Crows remember faces, hold grudges, and are fiercely loyal family members. They mate for life, use tools, and continue learning into old age. So why are some experimenters kidnapping these gentle birds from their homes and families, tormenting them in useless experiments, and killing them as though their lives didn’t matter? Read on to learn how remarkable crows truly are and how you can help PETA save them.
They’re beautiful in black. Or white.
Many people likely lump these birds into one group, but there are actually about 40 different species of crows worldwide. And while they’re generally solid black, some are a beautiful mix of black and white.
Family comes first.
Like most animals, crows are social butterflies who love being surrounded by friends and family. They live in large extended family groups and learn each other’s distinctive calls, much as humans and other animals recognize different voices.
Parents mate for life, and some crow couples spend decades together. Babies stay with their parents for about seven years, and older crows in the family help both parents with childcare in what scientists call “cooperative breeding.” Crow families work together to build their nests, but it’s the females who have the final say about how they should be built.
They’ll take others under their wing.
Crows exhibit empathy and compassion and have been seen helping one another. In just one documented instance, two crows ushered a bird with an injured wing to safety.
‘Bird brain’ should be a compliment.
Crows’ brains are more than 2.5% of their body mass, the largest percentage of any bird species. (A human brain is just 1.9% of our body mass.) Also, unlike humans, crows continually create new brain cells, so it’s not surprising that they continue learning as they age.
They might give you a few choice words.
Crows recognize and remember human faces, and they’ve been known to bring “presents”—such as beads, small metal or wooden objects, bottle caps, pennies, or paper clips—to humans who were kind to them or offered them food. By contrast, humans who have been unkind to them could be in for a tongue-lashing or even a dive-bombing. And you might not like everything they have to say: Crows who spend time around humans can imitate some human words.
It’s party time.

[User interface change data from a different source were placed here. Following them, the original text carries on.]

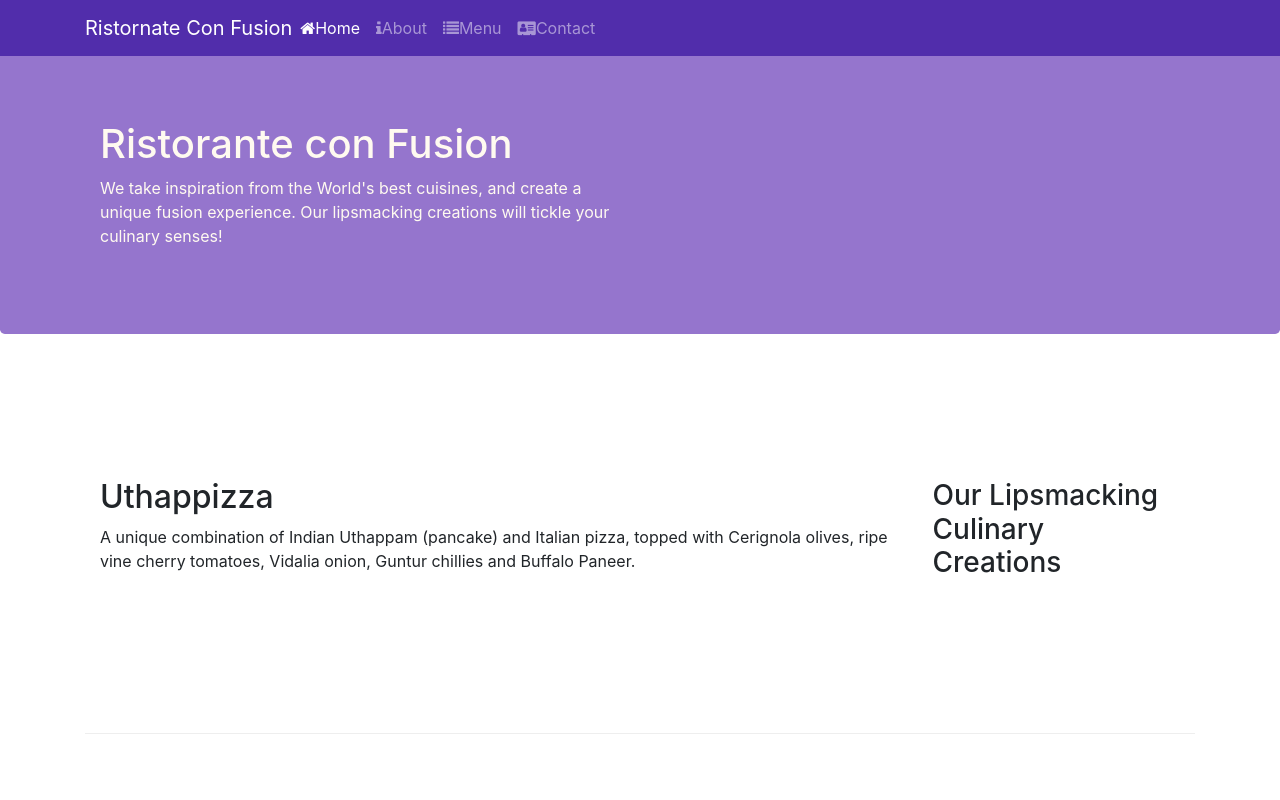
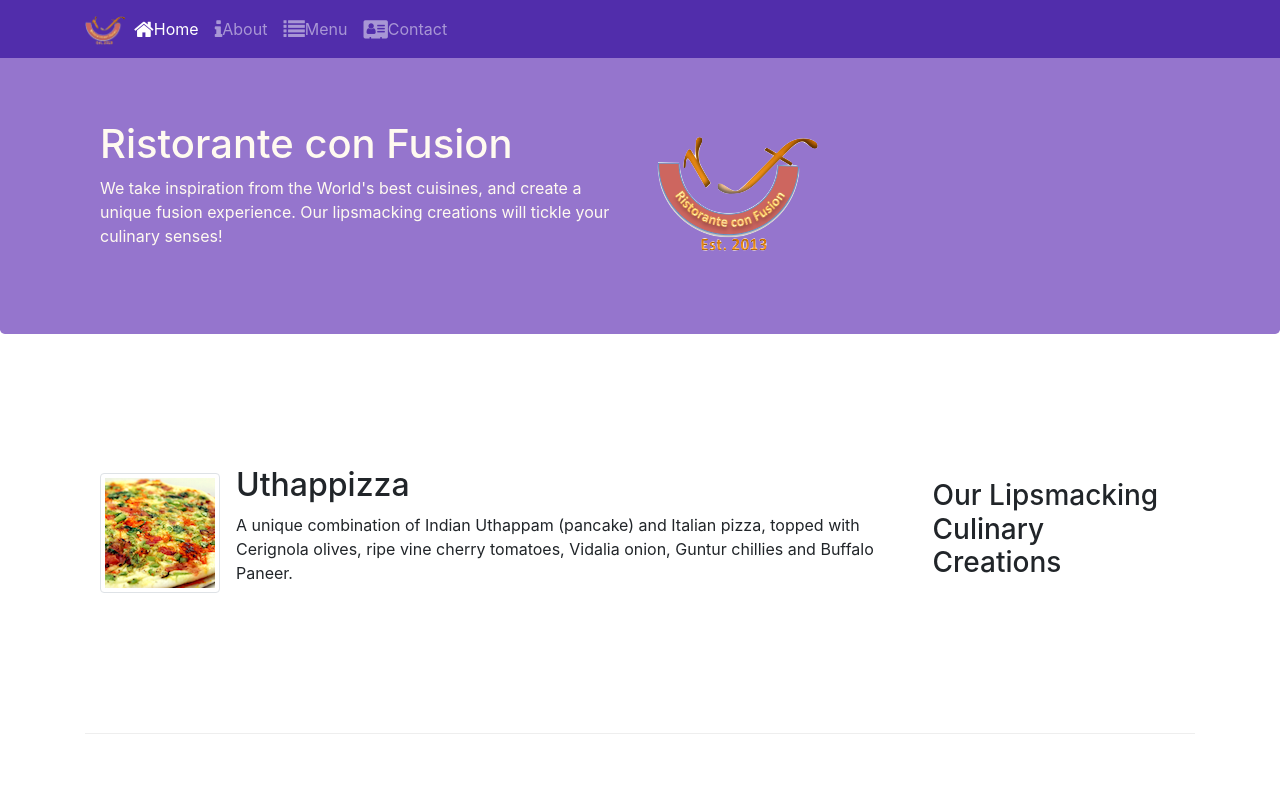
Before and after one commit to AbdulSami-07/conFusion, a website: page index.html in a window 1280 px wide. Shown: the top 800 px of the page. Drawn offline with nearby package versions, Linux system fonts and the light colour scheme.

Commit message:
Images and Media

```diff
--- a/index.html
+++ b/index.html
@@ -23,13 +23,13 @@
             <button class="navbar-toggler" type="button" data-toggle="collapse" data-target="#Navbar">
                 <span class="navbar-toggler-icon"></span>
             </button>
-            <a class="navbar-brand mr-auto " href="#">Ristornate Con Fusion</a>
+            <a class="navbar-brand mr-auto " href="#"><img src="./img/logo.png" height="30" width="41"></a>
             <div class="collapse navbar-collapse" id="Navbar">
                 <ul class="navbar-nav mr-auto">
-                    <li class="nav-item active"><a class="nav-link" href="#"><span class="fa fa-home"></span>Home</a></li>
-                    <li class="nav-item"><a class="nav-link" href="./aboutus.html"><span class="fa fa-info"></span>About</a></li>
-                    <li class="nav-item"><a class="nav-link" href="#"><span class="fa fa-list"></span>Menu</a></li>
-                    <li class="nav-item"><a class="nav-link" href="./contactus.html"><span class="fa fa-address-card"></span>Contact</a></li>
+                    <li class="nav-item active"><a class="nav-link" href="#"><span class="fa fa-home fa-lg"></span>Home</a></li>
+                    <li class="nav-item"><a class="nav-link" href="./aboutus.html"><span class="fa fa-info fa-lg"></span>About</a></li>
+                    <li class="nav-item"><a class="nav-link" href="#"><span class="fa fa-list fa-lg"></span>Menu</a></li>
+                    <li class="nav-item"><a class="nav-link" href="./contactus.html"><span class="fa fa-address-card fa-lg"></span>Contact</a></li>
                 </ul>
             </div>
         </div>
@@ -41,7 +41,8 @@
                     <h1 class="font-size-sm-1">Ristorante con Fusion</h1>
                     <p>We take  inspiration from the World's best cuisines, and create a unique fusion experience. Our lipsmacking creations will tickle your culinary senses!</p>
                 </div>
-                <div class="col-12 col-sm">
+                <div class="col-12 col-sm align-self-center">
+                    <img src="./img/logo.png" class="img-fluid">
                 </div>
             </div>
         </div>
@@ -53,8 +54,13 @@
                 <h3>Our Lipsmacking Culinary Creations</h3>
             </div>
             <div class="col col-sm order-sm-first col-md">
-                <h2>Uthappizza</h2>
-                <p>A unique combination of Indian Uthappam (pancake) and Italian pizza, topped with Cerignola olives, ripe vine cherry tomatoes, Vidalia onion, Guntur chillies and Buffalo Paneer.</p>
+                <div class="media">
+                    <img class="d-flex mr-3 img-thumbnail align-self-center" src="./img/uthappizza.png" alt="uthappizza">
+                    <div class="media-body">
+                        <h2 class="mt-0">Uthappizza</h2>
+                        <p>A unique combination of Indian Uthappam (pancake) and Italian pizza, topped with Cerignola olives, ripe vine cherry tomatoes, Vidalia onion, Guntur chillies and Buffalo Paneer.</p>
+                    </div>
+                </div>
             </div>
         </div>
 
@@ -74,9 +80,14 @@
                 <h3>Meet our Culinary Specialists</h3>
             </div>
             <div class="col order-sm-first col-sm col-md">
-                <h2>Alberto Somayya</h2>
-                <h4>Executive Chef</h4>
-                <p>Award winning three-star Michelin chef with wide International experience having worked closely with whos-who in the culinary world, he specializes in creating mouthwatering Indo-Italian fusion experiences. </p>
+                <div class="media">
+                    <img class="d-flex mr-3 img-thumbnail align-self-center" src="./img/alberto.png" alt="Alberto Somayya">
+                    <div class="media-body">
+                        <h2 class="mt-0">Alberto Somayya</h2>
+                        <h4>Executive Chef</h4>
+                        <p>Award winning three-star Michelin chef with wide International experience having worked closely with whos-who in the culinary world, he specializes in creating mouthwatering Indo-Italian fusion experiences. </p>
+                    </div>
+                </div>
             </div>
         </div>
     </div>
```
Also changed, not shown: aboutus.html (+3 -2 lines), contactus.html (+3 -2 lines), img/alberto.png (added), img/buffet.png (added), img/logo.png (added), img/uthappizza.png (added), 1 other file.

Crows also use their powerful brains for play. They’ve been known to “surf” on air streams, play “football” with objects that they’ve found, or even play a game that’s similar to “king of the hill.” Some crows have used plastic lids as sleds. These birds may even befriend and play with dogs and cats: One famous individual in Massachusetts kept a stray kitten alive and then continued to visit and play with him after he’d been adopted.
They might enjoy getting new tool sets for their birthdays.
These birds are also phenomenal problem solvers and are exceptional at finding, modifying, and using tools. They will even use one tool to access a more effective one and have been known to save tools that they’ve found useful in the past. One well-known crafty Canadian crow named Canuck even stole a knife from a crime scene. In Washington, crows drop shellfish onto roads just before the Puget Sound ferry arrives. When the incoming cars crush the shells, the savvy birds feast. And in Japan, crows use traffic lights in a similar way.
Some humans are crows’ worst enemies.
If flocks of crows were to choose one person to dive-bomb, Colorado State University (CSU) experimenter Gregory Ebel would be a top contender. Evil, sorry, Ebel has spent 13 years capturing crows and other birds from their homes and families in nature, holding them captive in his laboratory, infecting them with West Nile virus, tormenting them in curiosity-driven experiments, and killing them. After all this time, he has failed to develop a cure, a vaccine, or any clinical treatments for the disease, for either birds or humans.
PETA is calling on CSU to pull the plug on Ebel’s cruel and pointless experiments and to spare these birds, who value their freedom, families, and lives every bit as much as humans value ours.
You can help. Urge CSU to do the right thing by ending Ebel’s abusive, worthless experiments right now.
Avian enthusiasts or anyone intrigued by animals can learn more about these fascinating birds from Dr. John Marzluff’s book Gifts of the Crow.